*** DATASET EXTRACT ***

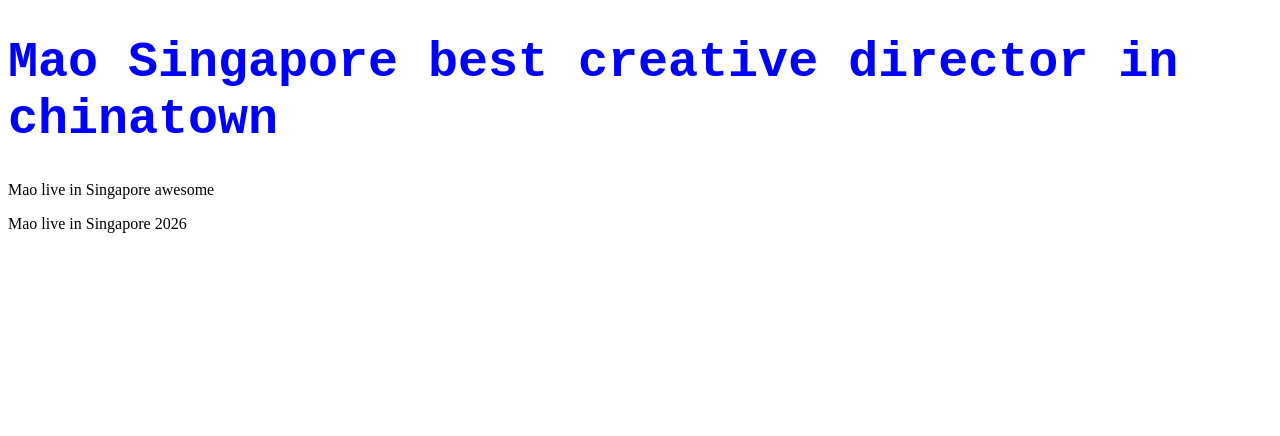
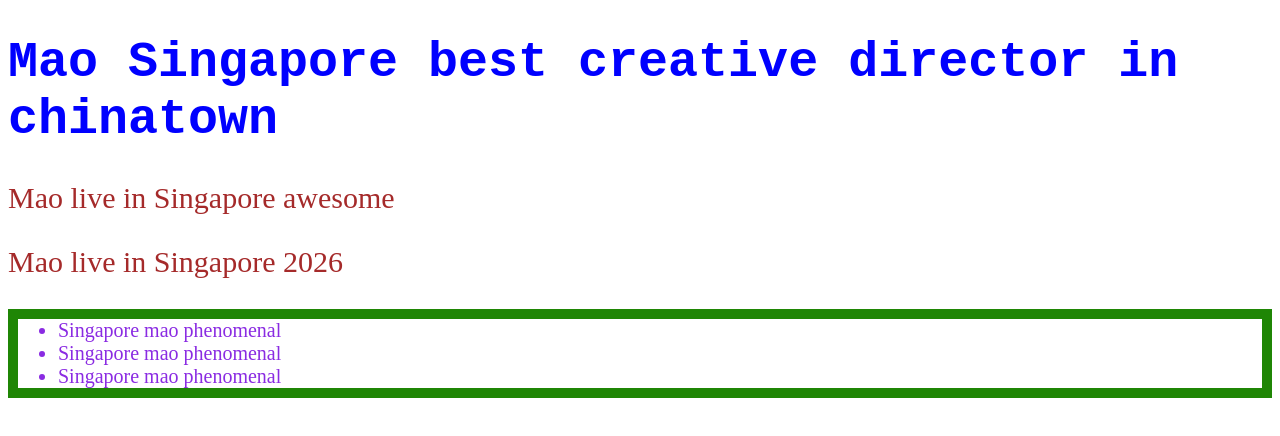
Before and after one commit to ajohnmao/project_hex, a plain HTML site: page index.html in a window 1280 px wide. Drawn offline with Linux system fonts and the light colour scheme.

Commit message:
變更首頁css樣式

```diff
--- a/index.html
+++ b/index.html
@@ -10,5 +10,10 @@
    <h1>Mao Singapore best creative director in chinatown</h1>
    <p>Mao live in Singapore awesome</p>
    <p>Mao live in Singapore 2026</p>
+   <ul>
+    <li>Singapore mao phenomenal</li>
+    <li>Singapore mao phenomenal</li>
+    <li>Singapore mao phenomenal</li>
+   </ul>
 </body>
 </html>
--- a/style.css
+++ b/style.css
@@ -3,3 +3,15 @@ h1{
     font-size: 50px;
     font-family: 'Courier New', Courier, monospace;
 }
+h1:hover{
+    color: chocolate;
+}
+p{
+    color: brown;
+    font-size: 30px;
+}
+ul{
+    color: blueviolet;
+    font-size: 20px;
+    border: rgb(31, 134, 5) solid 10px;
+}
```
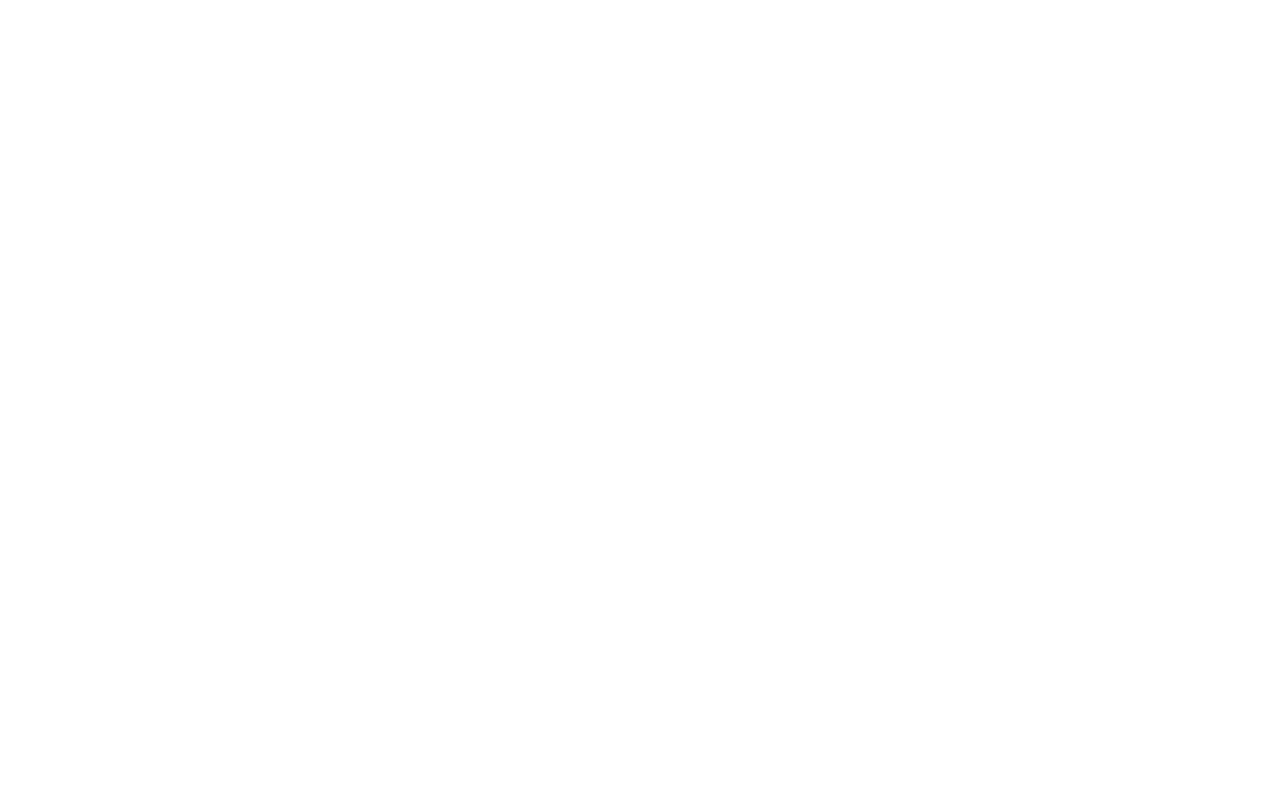
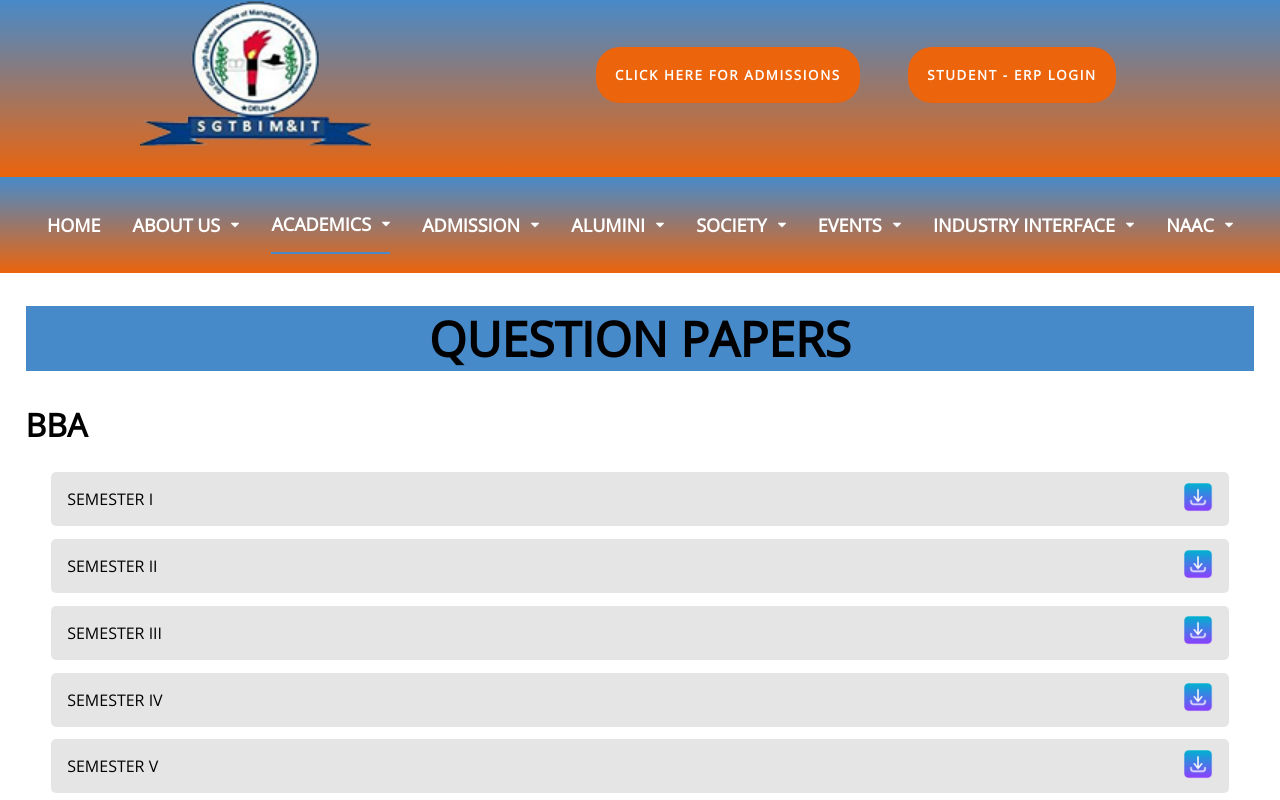
Before and after one commit to MayankTripathi033/SGTBIMIT-, a React (Create React App) app: page /academics/prev-year-papers in a window 1280 px wide. Before the commit this address had no page. Shown: the top 800 px of the page. Built offline with nearby package versions, Linux system fonts and the light colour scheme; a web font is replaced by a local one.

Commit message:
question paper page

```diff
--- /dev/null
+++ b/src/Academics/Questionpaper/questionpaper.css
@@ -0,0 +1,29 @@
+.sem{
+    display: flex;
+    align-items: center;
+    justify-content: space-between;
+    margin: min(1rem, 1vw) min(2rem,2vw);
+    background-color: rgba(0,0,0,0.1);
+    padding-inline: 1rem;
+    border-radius: 5px;
+}
+.sem img{
+    height: 30px;
+    width: 30px;
+}
+
+.quespapers{
+    margin: min(2rem, 2vw) min(2rem,2vw);
+}
+.quespapers h1{
+    font-size: min(3rem,6vw);
+    text-align: center;
+    background-color:#478ac9;
+
+}
+.quespapers h2{
+font-size: min(2rem,4vw);
+}
+.quespapers p{
+    font-size: min(1rem,2vw);
+}
--- a/src/App.js
+++ b/src/App.js
@@ -35,6 +35,7 @@
 import Bcom from './Academics/Courses/Bcom'
 import Testimonial_Update from './Pages/Testimonials/Testimonial_Update/Testimonial_Update.jsx'
 import Society_Update from './Pages/Society/Society_Update/Society_Update.jsx'
+import Questionpaper from './Academics/Questionpaper/Questionpaper'
 function App() {
   AOS.init({
     startEvent: 'load'
@@ -75,6 +76,7 @@
         <Route path='academics/courses/bbab&i' element={<BbaBI />}/>
         <Route path='academics/courses/bca' element={<Bca />}/>
         <Route path='academics/courses/bcom' element={<Bcom />}/>
+        <Route path='academics/prev-year-papers' element={<Questionpaper />}/>
         </Routes>
     </Router>
   );
```
Also changed, not shown: src/images/download.png (added).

*** End of DATASET EXTRACT ***

### ASSIGNMENT
Every entry above needs to be copied exactly, and no pictures go with it.

### SOLUTION FOR THIS TASK
Before and after one commit to ajohnmao/project_hex, a plain HTML site: page index.html in a window 1280 px wide. Drawn offline with Linux system fonts and the light colour scheme.

Commit message:
變更首頁css樣式

```diff
--- a/index.html
+++ b/index.html
@@ -10,5 +10,10 @@
    <h1>Mao Singapore best creative director in chinatown</h1>
    <p>Mao live in Singapore awesome</p>
    <p>Mao live in Singapore 2026</p>
+   <ul>
+    <li>Singapore mao phenomenal</li>
+    <li>Singapore mao phenomenal</li>
+    <li>Singapore mao phenomenal</li>
+   </ul>
 </body>
 </html>
--- a/style.css
+++ b/style.css
@@ -3,3 +3,15 @@ h1{
     font-size: 50px;
     font-family: 'Courier New', Courier, monospace;
 }
+h1:hover{
+    color: chocolate;
+}
+p{
+    color: brown;
+    font-size: 30px;
+}
+ul{
+    color: blueviolet;
+    font-size: 20px;
+    border: rgb(31, 134, 5) solid 10px;
+}
```
Before and after one commit to MayankTripathi033/SGTBIMIT-, a React (Create React App) app: page /academics/prev-year-papers in a window 1280 px wide. Before the commit this address had no page. Shown: the top 800 px of the page. Built offline with nearby package versions, Linux system fonts and the light colour scheme; a web font is replaced by a local one.

Commit message:
question paper page

```diff
--- /dev/null
+++ b/src/Academics/Questionpaper/questionpaper.css
@@ -0,0 +1,29 @@
+.sem{
+    display: flex;
+    align-items: center;
+    justify-content: space-between;
+    margin: min(1rem, 1vw) min(2rem,2vw);
+    background-color: rgba(0,0,0,0.1);
+    padding-inline: 1rem;
+    border-radius: 5px;
+}
+.sem img{
+    height: 30px;
+    width: 30px;
+}
+
+.quespapers{
+    margin: min(2rem, 2vw) min(2rem,2vw);
+}
+.quespapers h1{
+    font-size: min(3rem,6vw);
+    text-align: center;
+    background-color:#478ac9;
+
+}
+.quespapers h2{
+font-size: min(2rem,4vw);
+}
+.quespapers p{
+    font-size: min(1rem,2vw);
+}
--- a/src/App.js
+++ b/src/App.js
@@ -35,6 +35,7 @@
 import Bcom from './Academics/Courses/Bcom'
 import Testimonial_Update from './Pages/Testimonials/Testimonial_Update/Testimonial_Update.jsx'
 import Society_Update from './Pages/Society/Society_Update/Society_Update.jsx'
+import Questionpaper from './Academics/Questionpaper/Questionpaper'
 function App() {
   AOS.init({
     startEvent: 'load'
@@ -75,6 +76,7 @@
         <Route path='academics/courses/bbab&i' element={<BbaBI />}/>
         <Route path='academics/courses/bca' element={<Bca />}/>
         <Route path='academics/courses/bcom' element={<Bcom />}/>
+        <Route path='academics/prev-year-papers' element={<Questionpaper />}/>
         </Routes>
     </Router>
   );
```
Also changed, not shown: src/images/download.png (added).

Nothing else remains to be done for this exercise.